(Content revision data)
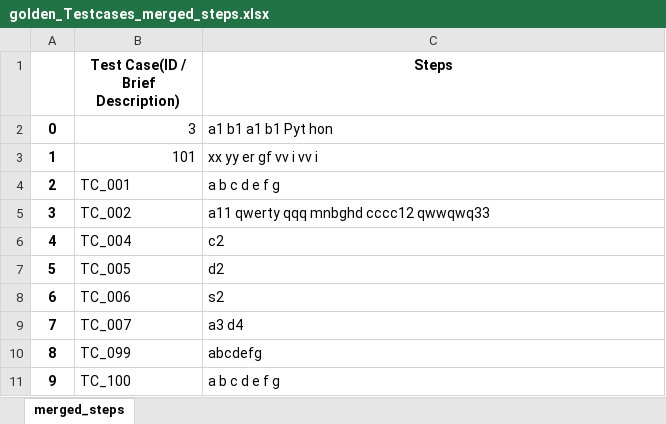
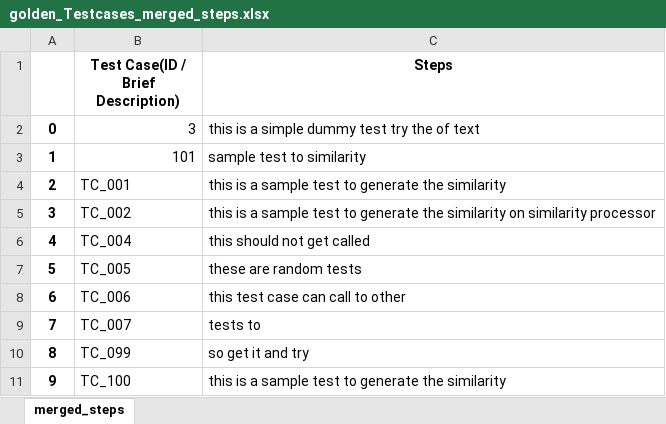
Before and after one commit to philips-software/TextSimilarityProcessor, an Excel workbook: test_resource/golden_Testcases_merged_steps.xlsx, sheet merged_steps, drawn as a sheet; values as stored, in another font and other column widths than the file's, no borders; the diff names each change by its address in the sheet, - before the commit and + after, or states it on an @@ line.

```diff
--- a/test_resource/golden_Testcases_merged_steps.xlsx (sheet merged_steps)
+++ b/test_resource/golden_Testcases_merged_steps.xlsx (sheet merged_steps)
-C2 (Steps): a1 b1 a1 b1 Pyt hon
+C2 (Steps): this is a simple dummy test try the of text
-C3 (Steps): xx yy er gf vv i vv i
+C3 (Steps): sample test to similarity
-C4 (Steps): a b c d e f g
+C4 (Steps): this is a sample test to generate the similarity
-C5 (Steps): a11 qwerty qqq mnbghd cccc12 qwwqwq33
+C5 (Steps): this is a sample test to generate the similarity on similarity processor
-C6 (Steps): c2
+C6 (Steps): this should not get called
-C7 (Steps): d2
+C7 (Steps): these are random tests
-C8 (Steps): s2
+C8 (Steps): this test case can call to other
-C9 (Steps): a3 d4
+C9 (Steps): tests to
-C10 (Steps): abcdefg
+C10 (Steps): so get it and try
-C11 (Steps): a b c d e f g
+C11 (Steps): this is a sample test to generate the similarity
```
Also changed, not shown: test_resource/Testcases.xlsx, test_resource/golden_Testcases_Duplicate_ID.xlsx, 10 other files.
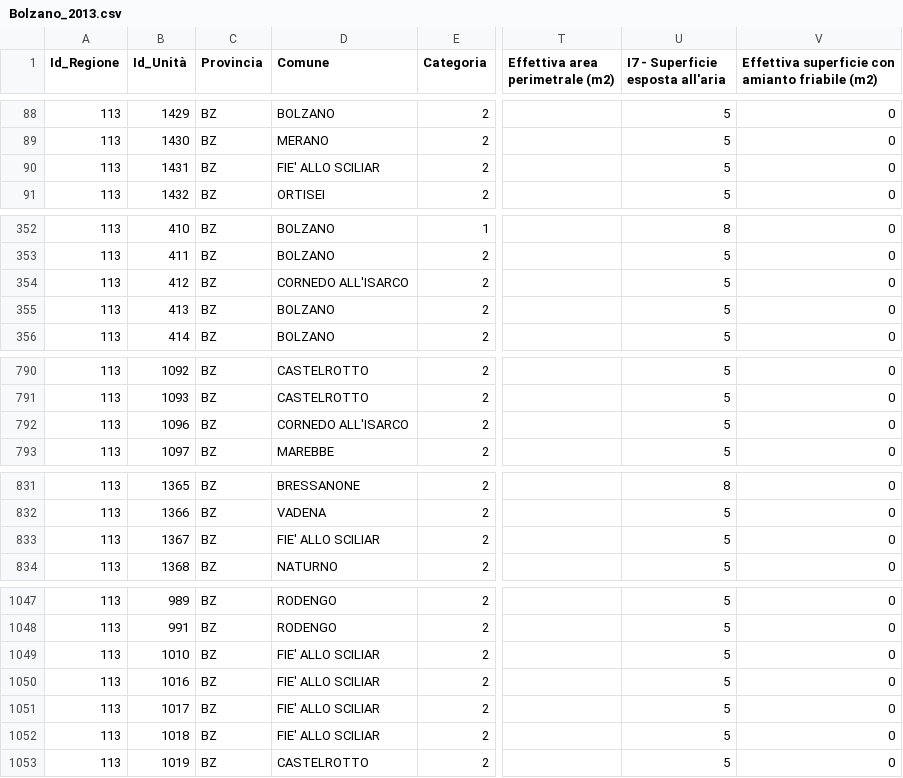
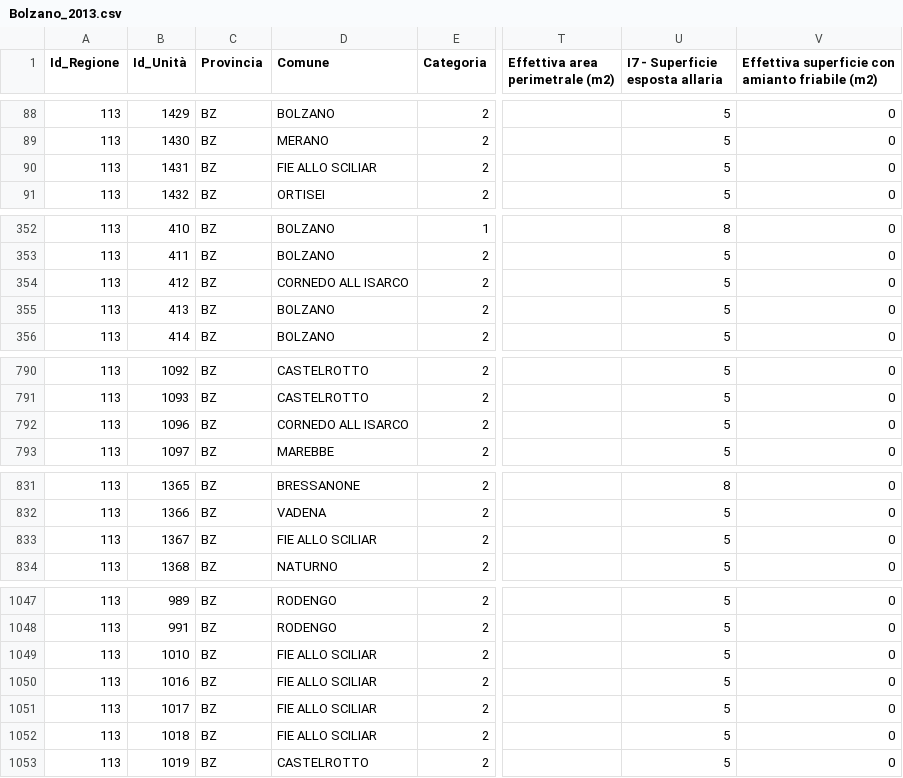
Before and after one commit to spaghetti-open-data/code4health-amianto, a CSV file: dati/MinAmbiente/PNA_W/Bolzano_2013.csv, drawn as a sheet; only a part is shown, gaps mark what is left out; the diff covers the shown part only; the diff names each change by its address in the sheet, - before the commit and + after, or states it on an @@ line.

Commit message:
Aggiunto una cartella Rcode4health-asbestos per analisi R dei dati - ho rimosso gli appici nei csv dei dati

```diff
--- a/dati/MinAmbiente/PNA_W/Bolzano_2013.csv
+++ b/dati/MinAmbiente/PNA_W/Bolzano_2013.csv
-U1: I7 - Superficie esposta all'aria
+U1: I7 - Superficie esposta allaria
-D90 (Comune): FIE' ALLO SCILIAR
+D90 (Comune): FIE ALLO SCILIAR
-D354 (Comune): CORNEDO ALL'ISARCO
+D354 (Comune): CORNEDO ALL ISARCO
-D792 (Comune): CORNEDO ALL'ISARCO
+D792 (Comune): CORNEDO ALL ISARCO
-D833 (Comune): FIE' ALLO SCILIAR
+D833 (Comune): FIE ALLO SCILIAR
-D1049:D1052 (Comune): FIE' ALLO SCILIAR
+D1049:D1052 (Comune): FIE ALLO SCILIAR
```
Also changed, not shown: 1 added row and 2 edited cells elsewhere in this file, dati/MinAmbiente/PNA_W/Mappatura Amianto_2013_Valle_Aosta.csv, dati/MinAmbiente/PNA_W/Mappatura_2013 _VENETO.csv, 10 other files.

■ TASK PROMPT ■
Go through the entries above and pull out each line with "CORNEDO" in it.

■ EXERCISE RESULT ■
-D354 (Comune): CORNEDO ALL'ISARCO
+D354 (Comune): CORNEDO ALL ISARCO
-D792 (Comune): CORNEDO ALL'ISARCO
+D792 (Comune): CORNEDO ALL ISARCO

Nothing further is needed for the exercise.